Martin Cüppers, in Wegbereiter der Shoa, (Pioneers of the Holocaust), maintained Arlt’s group murdered at least 21,000 people between April 22 and Sept. 25, 1942. The squad killed partisans and political prisoners, Jews from the ghettos in and around Minsk, and those like my grandparents who were brought there to be murdered.
Arlt was not a weird loner or outsider. Rooted in his and his father’s community, he wanted to marry the girl who lived around the corner. When he needed someone to vouch for her, he asked his neighbours. His circle was tight-knit. Ordinary individuals created the Holocaust. They were people with wives, husbands, fathers, mothers, children, friends and neighbours. They worked, were sometimes unemployed, had struggles, as we all do. But they did monstrous things. They were part of a vast machinery of destruction in which, as Cüppers wrote, the “organized annihilation of people had become routine.” Nonetheless, Arlt could have objected. Arlt made a decision; he said “Yes.”
My grandparents were buried in a mass grave. A year and half later, the Germans disinterred the corpses of the tens of thousands of people they had slain near Minsk. In an effort to conceal the atrocities, the Nazis forced Russian prisoners of war to burn the bodies. My grandparents’ bones were pulverized and scattered in a forest, their final resting place irretrievable.
The impulse to honour our dead is old. Archeologists tell us that early humans placed gifts beside corpses and marked their graves as long as 40,000 years ago. But I couldn’t turn to these ancient rituals. Perhaps that is why I felt compelled to tell Rudolf and Regine’s story and search for the man in charge of killing them.

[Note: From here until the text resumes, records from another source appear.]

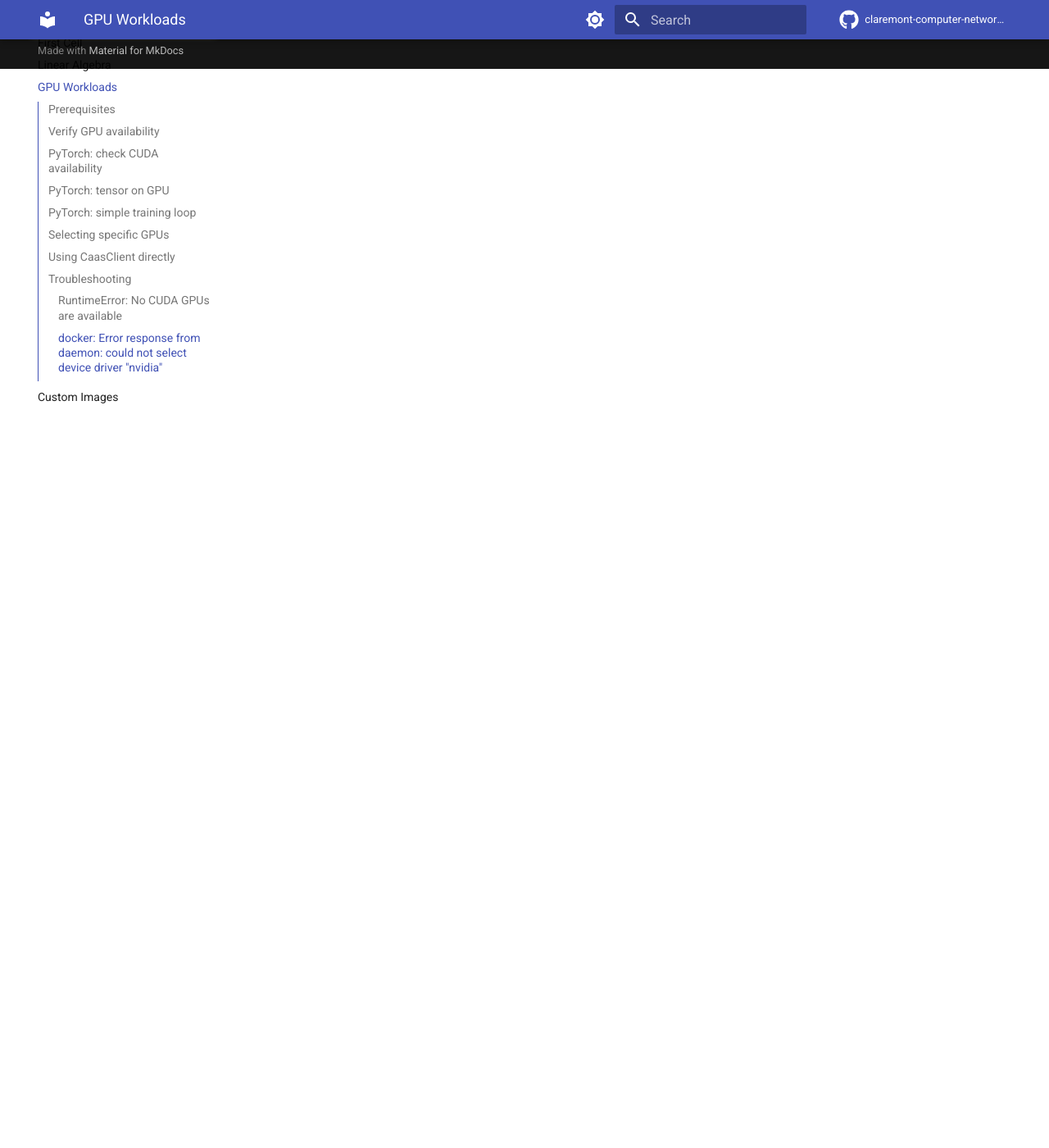
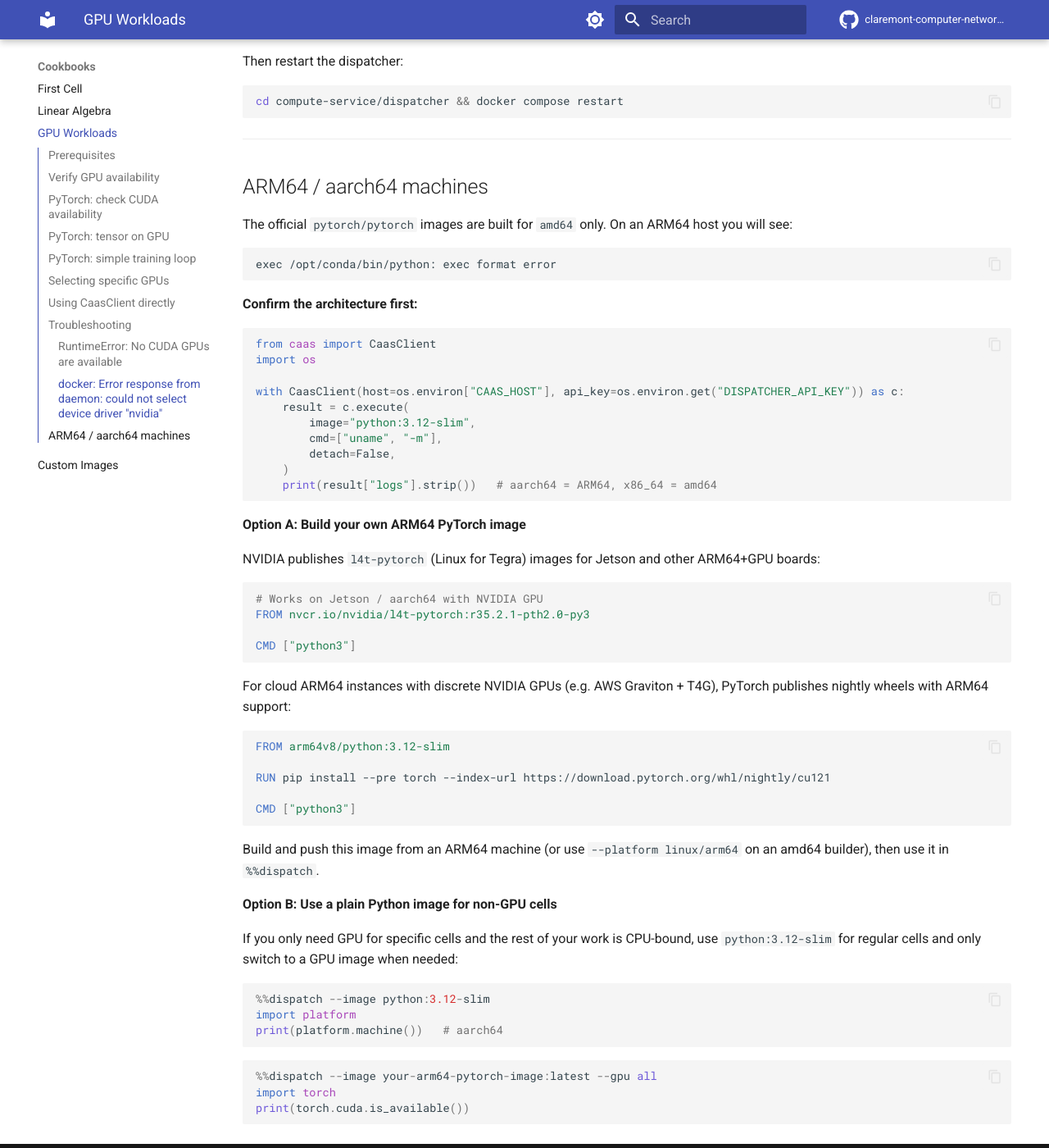
Before and after one commit to claremont-computer-network/compute-service, an MkDocs documentation site: the page built from docs/cookbooks/gpu-workload.md, in a window 1280 px wide and 1400 px high, scrolled down 4102 px. Shown: the whole window at 82% size. Built offline with MkDocs 1.6.1 and Material for MkDocs 9.7.7, drawn with Linux system fonts in a browser that asks for light colours; comment, search, counter and statistics services are not loaded; some of the changed text lies outside the part shown.

Commit message:
docs: add ARM64 exec format error — pytorch/pytorch is amd64-only, document alternatives and arch check

````diff
--- a/docs/cookbooks/gpu-workload.md
+++ b/docs/cookbooks/gpu-workload.md
@@ -56,6 +56,12 @@ If you see `nvidia-smi: not found`, the GPU provisioning step did not complete.
 playbook with `caas_gpu_enabled: true`.
 
 ---
+
+!!! warning "ARM64 / aarch64 machines"
+    The official `pytorch/pytorch` images on Docker Hub are `amd64`-only. If your remote
+    machine is ARM64 (e.g. an Ampere cloud instance, AWS Graviton + NVIDIA GPU, or similar),
+    you will get `exec format error` when trying to run them. See the
+    [ARM64 section below](#arm64-aarch64-machines) for alternatives.
 
 ## PyTorch: check CUDA availability
 
@@ -196,3 +202,70 @@ Then restart the dispatcher:
 ```bash
 cd compute-service/dispatcher && docker compose restart
 ```
+
+---
+
+## ARM64 / aarch64 machines
+
+The official `pytorch/pytorch` images are built for `amd64` only. On an ARM64 host you will see:
+
+```
+exec /opt/conda/bin/python: exec format error
+```
+
+**Confirm the architecture first:**
+
+```python
+from caas import CaasClient
+import os
+
+with CaasClient(host=os.environ["CAAS_HOST"], api_key=os.environ.get("DISPATCHER_API_KEY")) as c:
+    result = c.execute(
+        image="python:3.12-slim",
+        cmd=["uname", "-m"],
+        detach=False,
+    )
+    print(result["logs"].strip())   # aarch64 = ARM64, x86_64 = amd64
+```
+
+**Option A: Build your own ARM64 PyTorch image**
+
+NVIDIA publishes `l4t-pytorch` (Linux for Tegra) images for Jetson and other ARM64+GPU boards:
+
+```dockerfile
+# Works on Jetson / aarch64 with NVIDIA GPU
+FROM nvcr.io/nvidia/l4t-pytorch:r35.2.1-pth2.0-py3
+
+CMD ["python3"]
+```
+
+For cloud ARM64 instances with discrete NVIDIA GPUs (e.g. AWS Graviton + T4G), PyTorch
+publishes nightly wheels with ARM64 support:
+
+```dockerfile
+FROM arm64v8/python:3.12-slim
+
+RUN pip install --pre torch --index-url https://download.pytorch.org/whl/nightly/cu121
+
+CMD ["python3"]
+```
+
+Build and push this image from an ARM64 machine (or use `--platform linux/arm64` on an amd64
+builder), then use it in `%%dispatch`.
+
+**Option B: Use a plain Python image for non-GPU cells**
+
+If you only need GPU for specific cells and the rest of your work is CPU-bound, use
+`python:3.12-slim` for regular cells and only switch to a GPU image when needed:
+
+```python
+%%dispatch --image python:3.12-slim
+import platform
+print(platform.machine())   # aarch64
+```
+
+```python
+%%dispatch --image your-arm64-pytorch-image:latest --gpu all
+import torch
+print(torch.cuda.is_available())
+```
````
Also changed, not shown: docs/operations/troubleshooting.md (+20 -0 lines).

I received three pictures of Arlt: two head shots and one of him amongst the trees. I stared at the photos for a long time. Did Arlt’s file contain them because of his request to marry? Is that why I stumbled upon them? I was not looking for images. Did not anticipate finding them. But through the medium of photography, I looked at the man Rudolf and Regine saw shortly before their death over 80 years ago. I could put a human face to the deed. I thought, “I can come no closer to the truth than this.” My quest finally came to an end.

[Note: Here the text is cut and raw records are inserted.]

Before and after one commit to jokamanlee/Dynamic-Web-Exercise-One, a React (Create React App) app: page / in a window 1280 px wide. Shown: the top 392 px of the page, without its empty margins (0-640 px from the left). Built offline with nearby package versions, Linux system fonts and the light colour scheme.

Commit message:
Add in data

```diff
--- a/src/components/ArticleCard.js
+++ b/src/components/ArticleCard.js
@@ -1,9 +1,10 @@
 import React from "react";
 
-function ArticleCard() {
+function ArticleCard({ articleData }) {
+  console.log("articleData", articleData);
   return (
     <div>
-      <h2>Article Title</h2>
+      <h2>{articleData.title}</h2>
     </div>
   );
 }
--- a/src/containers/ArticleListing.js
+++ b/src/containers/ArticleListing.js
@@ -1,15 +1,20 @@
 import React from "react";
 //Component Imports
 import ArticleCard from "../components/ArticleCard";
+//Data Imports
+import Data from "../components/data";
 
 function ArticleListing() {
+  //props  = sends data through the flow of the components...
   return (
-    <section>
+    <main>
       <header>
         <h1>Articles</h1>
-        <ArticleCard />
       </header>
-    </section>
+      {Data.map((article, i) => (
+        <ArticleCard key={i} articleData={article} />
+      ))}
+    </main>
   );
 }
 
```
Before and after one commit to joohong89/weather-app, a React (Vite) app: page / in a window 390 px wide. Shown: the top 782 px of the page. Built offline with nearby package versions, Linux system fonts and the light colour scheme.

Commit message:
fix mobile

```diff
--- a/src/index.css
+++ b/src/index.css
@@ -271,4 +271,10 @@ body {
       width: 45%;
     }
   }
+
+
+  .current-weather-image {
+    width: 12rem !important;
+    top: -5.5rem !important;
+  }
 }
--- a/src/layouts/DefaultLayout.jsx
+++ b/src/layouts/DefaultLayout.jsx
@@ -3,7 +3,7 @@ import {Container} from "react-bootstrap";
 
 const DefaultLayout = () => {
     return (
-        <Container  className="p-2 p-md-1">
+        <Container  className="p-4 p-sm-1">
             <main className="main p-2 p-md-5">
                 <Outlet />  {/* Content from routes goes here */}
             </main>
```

Claudia Cornwall is the author of British Columbia in Flames (Harbour Publishing, 2020) and other books. She teaches creative writing at Simon Fraser University and lives in North Vancouver.